The master of wordplay, Lewis Carroll died on this day, January 14th in 1898. He introduced us to Wonderland and it seems we are now a bit lost in it. As with Carroll’s tale, communication, and our collective conversation is today handicapped by the discounting and rebranding of words. When “spiritual” is good but “religious” is bad, we might think it sick or dope, and we might be right. No wait, that’s wrong. What?
“You’re not the same as you were before,” he said. You were much more… muchier… you’ve lost your muchness.”
In her book, Apologetics and the Christian Imagination, Holly Ordway says:
Unfortunately, our language is subject to verbicide—the ‘murder’ of words through exaggeration or misuse, so that the original meaning is lost. Verbicide can kill words by distortion as well as by watering down their meaning, as in the use of ‘sinful’ to mean ‘enjoyable.’ If a delicious slice of chocolate cake can be ‘sinfully good,’ then the word ‘sin’ has no real meaning at all.

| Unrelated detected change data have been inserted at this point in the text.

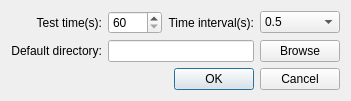
The window that ccd/settingsdialog.ui (liningpan/iGEM2017-SDSZ-China) describes before a commit, drawn with Qt 5.
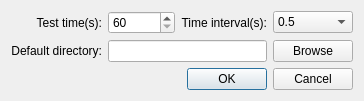
The same window after the commit.

The edit to the form file:
```diff
--- a/ccd/settingsdialog.ui
+++ b/ccd/settingsdialog.ui
@@ -36,7 +36,7 @@
       <number>60</number>
      </property>
      <property name="maximum">
-      <number>7200</number>
+      <number>360000</number>
      </property>
      <property name="singleStep">
       <number>60</number>
```
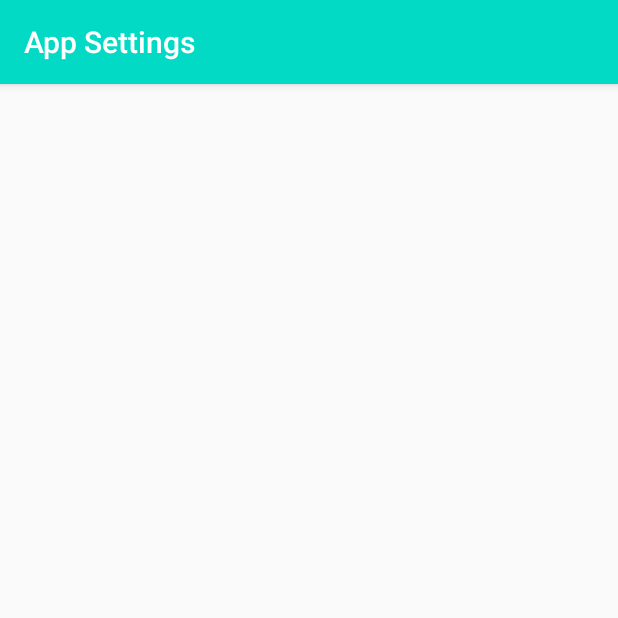
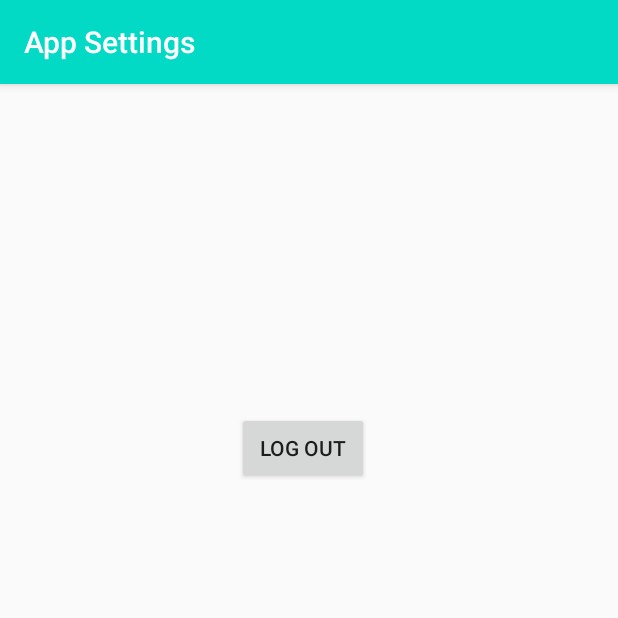
Before and after one commit to thitboxao0909/RoomControl, an Android app: the screen it shows after launch once a user with an empty profile is signed in (SettingsActivity), on a phone screen of 412 x 824 dp, the top half of it. Run offline under Robolectric (Android 15) with nearby library versions, the phone set to English and light mode, and no system bars; our stand-ins replace Firebase (no records; nobody signed in at launch, a user with empty details on screens opened directly).

Commit message:
Logout function

```diff
--- a/app/src/main/res/layout/activity_settings.xml
+++ b/app/src/main/res/layout/activity_settings.xml
@@ -12,4 +12,19 @@
         android:layout_width="match_parent"
         android:layout_height="wrap_content" />
 
+    <Button
+        android:id="@+id/LogOut"
+        android:layout_width="wrap_content"
+        android:layout_height="wrap_content"
+        android:layout_marginStart="157dp"
+        android:layout_marginTop="172dp"
+        android:layout_marginEnd="166dp"
+        android:layout_marginBottom="455dp"
+        android:onClick="logout"
+        android:text="Log Out"
+        app:layout_constraintBottom_toBottomOf="parent"
+        app:layout_constraintEnd_toEndOf="parent"
+        app:layout_constraintStart_toStartOf="parent"
+        app:layout_constraintTop_toBottomOf="@+id/toolbar" />
+
 </androidx.constraintlayout.widget.ConstraintLayout>
```
Also changed, not shown: app/src/main/java/com/example/auth/SettingsActivity.java (+2 -8 lines).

Verbicide can occur through carelessness, but it can also be deliberately cultivated by those who find it in their interests to render certain words empty of meaning. Authentic debate and discussion—like authentic democracy—are messy and discomfiting processes that require confronting ideas that are disagreeable, and accepting that you can’t always have things your own way. To raise an issue for discussion and argument means at least tacitly accepting that you might not be able to convince the other side that you’re right . . . and having to live with that. The alternative to authentic discussion is to manipulate circumstances such that the debate never happens, and the position that you favor becomes entrenched—or to manipulate language so that the other point of view becomes unsayable and eventually unthinkable.
We find this a lot in politics, but Republicans and Democrats aren’t the only ones who twist words for their own convenience.

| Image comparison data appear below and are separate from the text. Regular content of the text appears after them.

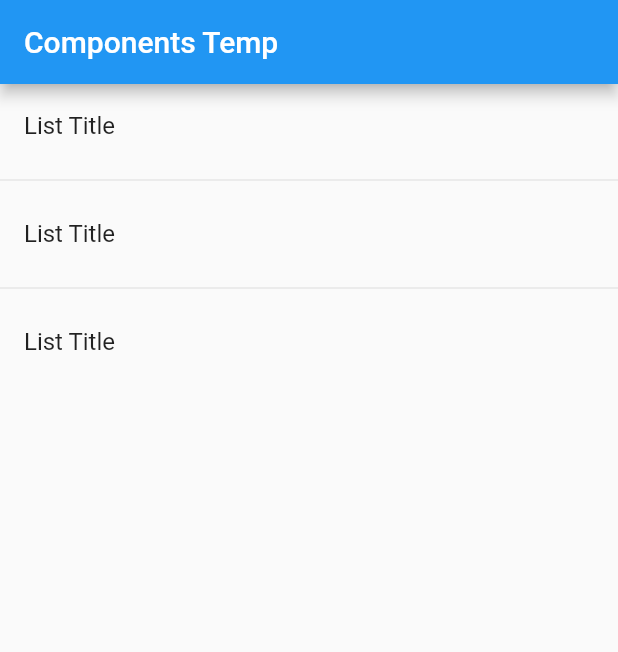
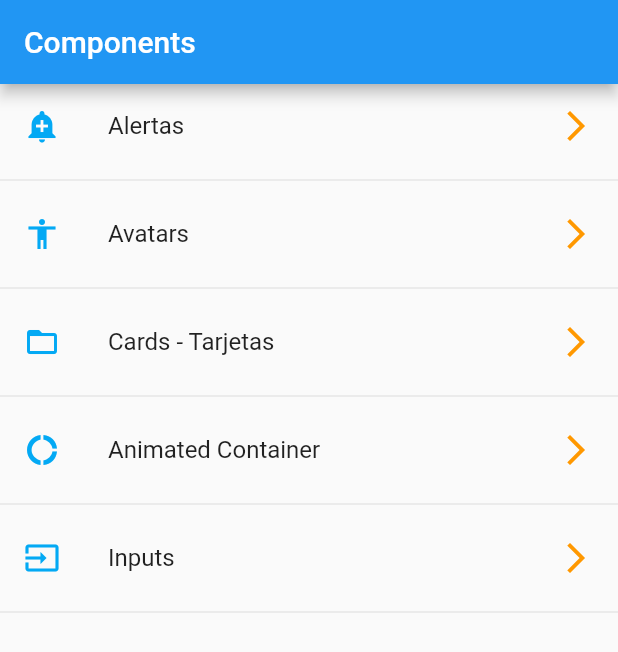
Before and after one commit to AngelSalmones/CursoMovilFlutter, a Flutter app: the screen it shows after launch, on a phone screen of 412 x 824 dp. Shown: the top 652 px of the screen. Run offline on Flutter 3.47's test engine with Material 2 defaults, Android fonts, the phone set to English and light mode, and no system bars.

Commit message:
second commint day 06-28-19

```diff
--- /dev/null
+++ b/components/data/menu_opts.json
@@ -0,0 +1,30 @@
+{
+    "nameApp" : "Componentes",
+    "routes" : [
+        {
+            "route" : "alert",
+            "icon" : "add_alert",
+            "text": "Alertas"
+        },
+        {
+            "route" : "avatar",
+            "icon" : "accessibility",
+            "text": "Avatars"
+        },
+        {
+            "route" : "card",
+            "icon" : "folder_open",
+            "text": "Cards - Tarjetas"
+        },
+        {
+            "route" : "animatedContainer",
+            "icon" : "donut_large",
+            "text": "Animated Container"
+        },
+        {
+            "route" : "inputs",
+            "icon" : "input",
+            "text": "Inputs"
+        }
+    ]
+}
--- a/components/lib/main.dart
+++ b/components/lib/main.dart
@@ -1,6 +1,9 @@
+
 import 'package:flutter/material.dart';
 
-import 'package:components/src/pages/home_temp.dart';
+import 'package:components/src/pages/alert_page.dart';
+import 'package:components/src/routes/routes.dart';
+//import 'package:components/src/pages/home_temp.dart';
 void main () => runApp(MyApp());
 
 class MyApp extends StatelessWidget{
@@ -9,7 +12,16 @@ class MyApp extends StatelessWidget{
     return MaterialApp(
         title: 'Components App',
         debugShowCheckedModeBanner: false,
-        home : HomePageTemp()
+        initialRoute: '/',
+        routes: getApplicationRoutes(),
+      onGenerateRoute: ( RouteSettings settings ) {
+
+          return MaterialPageRoute(
+
+            builder: (BuildContext context) => AlertPage (),
+          );
+
+      },
     );
   }
 }
--- a/components/lib/src/pages/home_page.dart
+++ b/components/lib/src/pages/home_page.dart
@@ -0,0 +1,63 @@
+import 'package:flutter/material.dart';
+
+import 'package:components/src/providers/menu_provider.dart';
+import 'package:components/src/utils/icon_string_utils.dart';
+import 'package:components/src/pages/alert_page.dart';
+class HomePage extends StatelessWidget{
+
+  @override
+  Widget build(BuildContext context) {
+
+    return Scaffold(
+      appBar: AppBar(
+        title: Text('Components'),
+      ),
+      body: _list (),
+    );
+  }
+
+  Widget _list () {
+
+   //menuProvider.laodData().
+    return FutureBuilder(
+      future: menuProvider.loadData(),
+      initialData: [],
+      builder: (  context , AsyncSnapshot<List<dynamic>> snapshot){
+
+        return  ListView(
+          children: _listitems( snapshot.data, context),
+        );
+      },
+    );
+
+  }
+
+  List <Widget> _listitems(List<dynamic> data , BuildContext context){
+
+    final List<Widget> options = [];
+
+    data.forEach((opts){
+      final widgetTemp = ListTile(
+        title : Text (opts['text']),
+        leading: getIcon ( opts['icon']),
+        trailing: Icon (Icons.arrow_forward_ios, color: Colors.orange,),
+        onTap: (){
+
+          Navigator.pushNamed(context, opts['route']);
+//          final route = MaterialPageRoute(
+//            builder: (context){
+//              return AlertPage();
+//            }
+//          );
+//          Navigator.push(context, route);
+
+        },
+      );
+      options..add( widgetTemp )
+             ..add (Divider());
+    });
+
+    return options;
+  }
+
+}
--- a/components/lib/src/routes/routes.dart
+++ b/components/lib/src/routes/routes.dart
@@ -0,0 +1,21 @@
+import 'package:flutter/material.dart';
+
+import 'package:components/src/pages/home_page.dart';
+import 'package:components/src/pages/alert_page.dart';
+import 'package:components/src/pages/avatar_page.dart';
+import 'package:components/src/pages/card_page.dart';
+import 'package:components/src/pages/input_page.dart';
+import 'package:components/src/pages/animated_container.dart';
+
+Map <String, WidgetBuilder> getApplicationRoutes () {
+
+  return  <String,WidgetBuilder>{
+    '/'       : (BuildContext context) => HomePage(),
+    'alert'   : (BuildContext context) => AlertPage(),
+    'avatar'  : (BuildContext context ) => AvaterPage(),
+    'card'    : (BuildContext context) => CardPage(),
+    'animatedContainer' : (BuildContext context) => AnimatedContainerPage(),
+    'inputs' : (BuildContext context) => InputPage(),
+
+  };
+}
--- a/components/lib/src/utils/icon_string_utils.dart
+++ b/components/lib/src/utils/icon_string_utils.dart
@@ -0,0 +1,16 @@
+import 'package:flutter/material.dart';
+
+
+final _icons = <String, IconData>{
+  'add_alert'     :  Icons.add_alert,
+  'accessibility' :  Icons.accessibility,
+  'folder_open'   :  Icons.folder_open,
+  'donut_large'   :  Icons.donut_large,
+  'input'   :  Icons.input,
+
+};
+
+Icon getIcon (String nameIcon){
+
+  return Icon (_icons[nameIcon], color: Colors.lightBlue,);
+}
--- a/components/pubspec.yaml
+++ b/components/pubspec.yaml
@@ -41,7 +41,9 @@ flutter:
   uses-material-design: true
 
   # To add assets to your application, add an assets section, like this:
-  # assets:
+  assets:
+    - data/menu_opts.json
+    - assets/
   #  - images/a_dot_burr.jpeg
   #  - images/a_dot_ham.jpeg
 
```
Also changed, not shown: components/lib/src/pages/alert_page.dart (+61 -0 lines), components/lib/src/pages/animated_container.dart (+56 -0 lines), components/lib/src/pages/avatar_page.dart (+39 -0 lines), components/lib/src/pages/card_page.dart (+115 -0 lines), components/lib/src/pages/home_temp.dart (+40 -13 lines), components/lib/src/pages/input_page.dart (+44 -0 lines), components/lib/src/providers/menu_provider.dart (+26 -0 lines), components/assets/jar-loading.gif (added).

What’s the difference between being tactful and being misleading?
John 1: 1-5
In the beginning was the Word, and the Word was with God, and the Word was God. The same was in the beginning with God. All things were made by him; and without him was not any thing made that was made. In him was life; and the life was the light of men. And the light shineth in darkness; and the darkness comprehended it not.
ver•bi•cide \ˈvər-bə-ˌsīd\ noun
[Latin verbum word + English –cide] 1858
1: deliberate distortion of the sense of a word (as in punning)
2: one who distorts the sense of a word
Inc Merriam-Webster, Merriam-Webster’s Collegiate Dictionary. (Springfield, MA: Merriam-Webster, Inc., 2003).
HAVE YOU COMMITTED VERBICIDE TODAY?
While Madison Avenue uses religious ideas and language, churchmen have adopted the techniques of Madison Avenue. If the advertiser, sometimes verging on sacrilege, borrows language from the churchman, placing idols behind altars, the churchman, sometimes verging on desacralization, borrows jargon and technique from the advertiser, placing altars behind idols. Incongruity between medium and message has no place in communication of Christian truth. The verbal medium must conform to the message, never vice-versa. Discusses a variety of religious doublespeak including rhetorical overkill, use of euphemism, sanctimonious stereotypes, and weasel words.
Kehl, D. G. “HAVE YOU COMMITTED VERBICIDE TODAY?” Christianity Today 1978, Vol. 22 (8), pp: 526–529. ISSN: 0009–5753
William Sailer et al., Religious and Theological Abstracts (Myerstown, PA: Religious and Theological Abstracts, 2012).
Dr. Holly Ordway is Professor of English and faculty in the online M.A. in Apologetics at Houston Baptist University, specializing in cultural and imaginative apologetics.
She is also a Fellow of the Word on Fire Institute.
Dr. Ordway’s current writing project is a literary-critical study, Tolkien’s Modern Reading: Middle-earth Beyond the Middle Ages, to be published by Kent State University Press in 2020. It has received the 2018 Kilby Research Grant from the Marion E. Wade Center.